True Colors United and a plethora of other LGBTQ+ organizations have banded together to fight Donald Trump's administration's plan to allow homeless shelters to discriminate against transgender people.
The Department of Housing and Urban Development announced proposed changes to its Equal Access Rule July 1. Formulated when Barack Obama was president, the rule has required that people in single-sex or sex-segregated shelters that receive HUD funding be placed according to their gender identity, as transgender and gender-nonconforming people often experience harassment and violence when placed according to the sex they were assigned at birth.
But changes to the rule will mean that shelter operators will be able to decide where to place these clients, although HUD claims it will not allow discrimination based on sexual orientation or gender identity. HUD Secretary Ben Carson, who is notoriously anti-LGBTQ+, said in announcing the amended rule that it would better accommodate the religious beliefs of faith-based groups that run shelters.
The rule is subject to a 60-day period of public comment before it becomes final, and True Colors and its partners in the Housing Saves Lives campaign are calling on concerned Americans to raise their objections.
Homelessness is a serious problem for transgender Americans. Nearly one-third of transgender and nonbinary people experience homelessness at some point in their life, according to the 2015 U.S. Transgender Survey, and the proportion rises to one-half for those who are Black, Middle Eastern, multiracial, or undocumented.
Before the Equal Access Rule's nondiscrimination protections were put in place, a study by the Center for American Progress and the Equal Rights Center found that only 30 percent of shelters across four states would house trans women with other women, and one in five shelters would turn them away outright. Those who object to housing trans women with other women claim that trans women pose a danger, but experience has shown this is not the case. Activists dealing with domestic and sexual violence have said that serving trans women victims alongside other women is appropriate and not a safety issue.
And while discrimination is always wrong, it is particularly dangerous now, during the coronavirus pandemic, True Colors United noted in a post on its website. "Shelters are often a person's best access-point to programs that provide safe, individual housing, a critical need during a global pandemic that endangers anyone who is forced to share living spaces with others, whether outdoors or elsewhere," the group points out.

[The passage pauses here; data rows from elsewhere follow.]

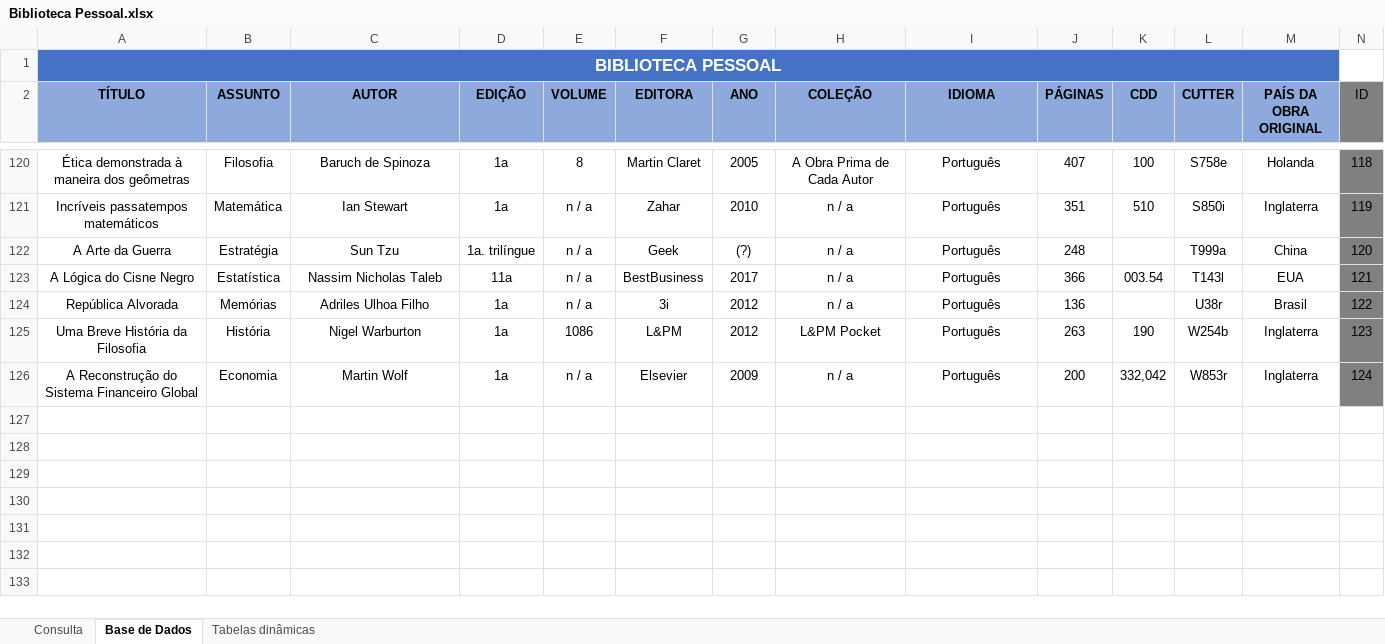
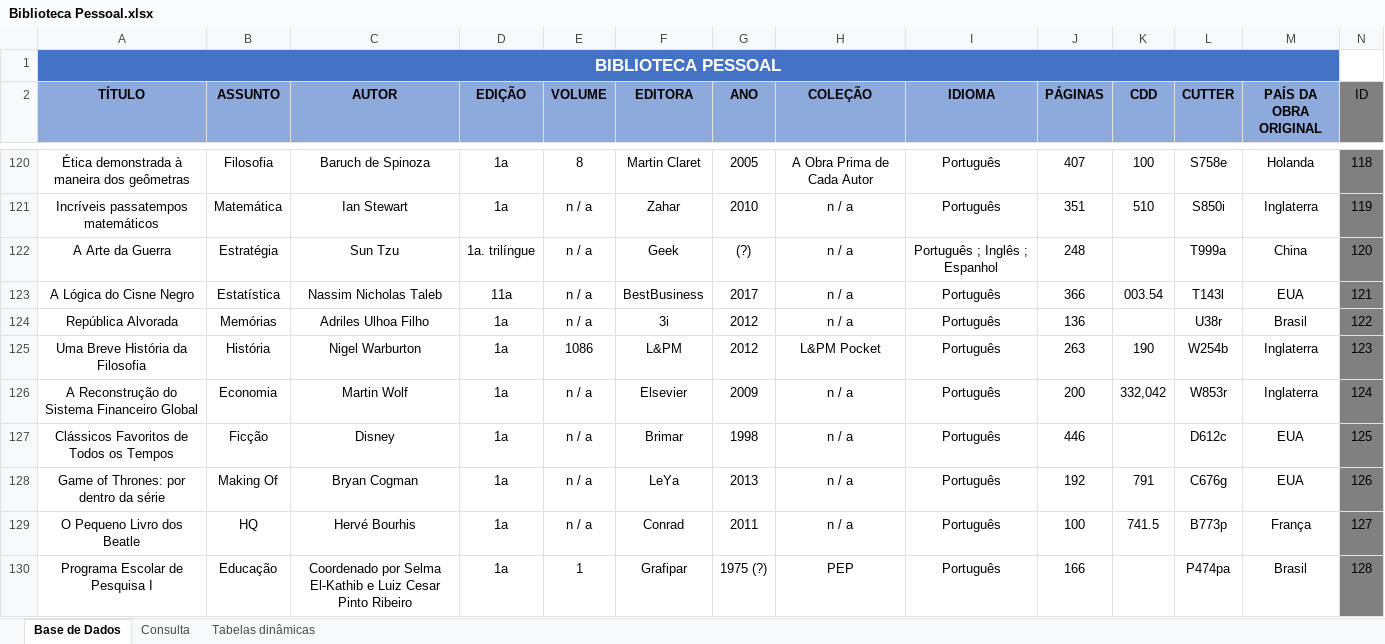
Before and after one commit to ViniciusPereira-1/Biblioteca_Pessoal, an Excel workbook: Biblioteca Pessoal.xlsx, sheet Base de Dados, drawn as a sheet; only a part is shown, gaps mark what is left out; values as stored, in another font and other column widths than the file's, no borders; conditional formats and table styles not drawn; the diff covers the shown part only; the diff names each change by its address in the sheet, - before the commit and + after, or states it on an @@ line.

```diff
--- a/Biblioteca Pessoal.xlsx (sheet Base de Dados)
+++ b/Biblioteca Pessoal.xlsx (sheet Base de Dados)
@@ sheet tab order changed: Base de Dados | Consulta | Tabelas dinâmicas @@
-I122 (IDIOMA): Português
+I122 (IDIOMA): Português ; Inglês ; Espanhol
+row 127: Clássicos Favoritos de Todos os Tempos | Ficção | Disney | 1a | n / a | Brimar | 1998 | n / a | Português | 446 |  | D612c | EUA | 125
+row 128: Game of Thrones: por dentro da série | Making Of | Bryan Cogman | 1a | n / a | LeYa | 2013 | n / a | Português | 192 | 791 | C676g | EUA | 126
+row 129: O Pequeno Livro dos Beatle | HQ | Hervé Bourhis | 1a | n / a | Conrad | 2011 | n / a | Português | 100 | 741.5 | B773p | França | 127
+row 130: Programa Escolar de Pesquisa I | Educação | Coordenado por Selma El-Kathib e Luiz Cesar Pinto Ribeiro | 1a | 1 | Grafipar | 1975 (?) | PEP | Português | 166 |  | P474pa | Brasil | 128
```
Also changed, not shown: 19 added rows and 6 edited cells elsewhere in this sheet, sheet Tabelas dinâmicas, sheet Consulta, formulas that keep their value.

"Housing is a human right. The Trump administration's proposal to weaken the Equal Access Rule threatens the rights of transgender Americans and would make shelters less safe for those most impacted by homelessness," True Colors Executive Director CEO Gregory Lewis said in the post. "LGBTQ youth are more than twice as likely to experience homelessness than their straight and cisgender peers. Transgender youth are at especially high risk, and face unique types of discrimination and trauma while experiencing homelessness. We cannot fail them by rolling back the very policies meant to protect them."
"This proposed rule is the latest salvo in the Trump administration's cruel, ongoing attack on LGBTQ rights," added Vanita Gupta, president and CEO of the Leadership Conference on Civil and Human Rights. "Federal courts have consistently found that gender identity and sexual orientation are covered under the Fair Housing Act, and Secretary Carson has an obligation to uphold the law. Everyone, regardless of sexual orientation or gender identity, has a right to safe housing. Shelters, particularly those receiving taxpayer funds, should not engage in government-sanctioned discrimination against LGBTQ people during their time of need."
"When transgender older people need to access homeless shelters paid for with taxpayer dollars, they have every right to know that they will be treated with the dignity and respect they deserve," said Michael Adams, CEO of SAGE: Advocacy & Services for LGBT Elders. "SAGE condemns the Trump administration for yet another attack on the most basic rights and the dignity of transgender people. The administration cannot and should not make discrimination against transgender people optional, especially concerning housing. One in four transgender elders already experience discrimination when seeking housing, and they face disproportionate rates of social isolation, poverty, and a lack of access to critical aging services and supports. Now is the time to strengthen, not weaken, nondiscrimination protections."
These organizations are among 40 that have joined in the campaign; others include the National Center for Transgender Equality, National Center for Lesbian Rights, National LGBTQ Task Force, American Civil Liberties Union, Transgender Law Center, and National Alliance to End Homelessness. For updates on the campaign, including information on the public comment period and how to comment, register at HousingSavesLives.org.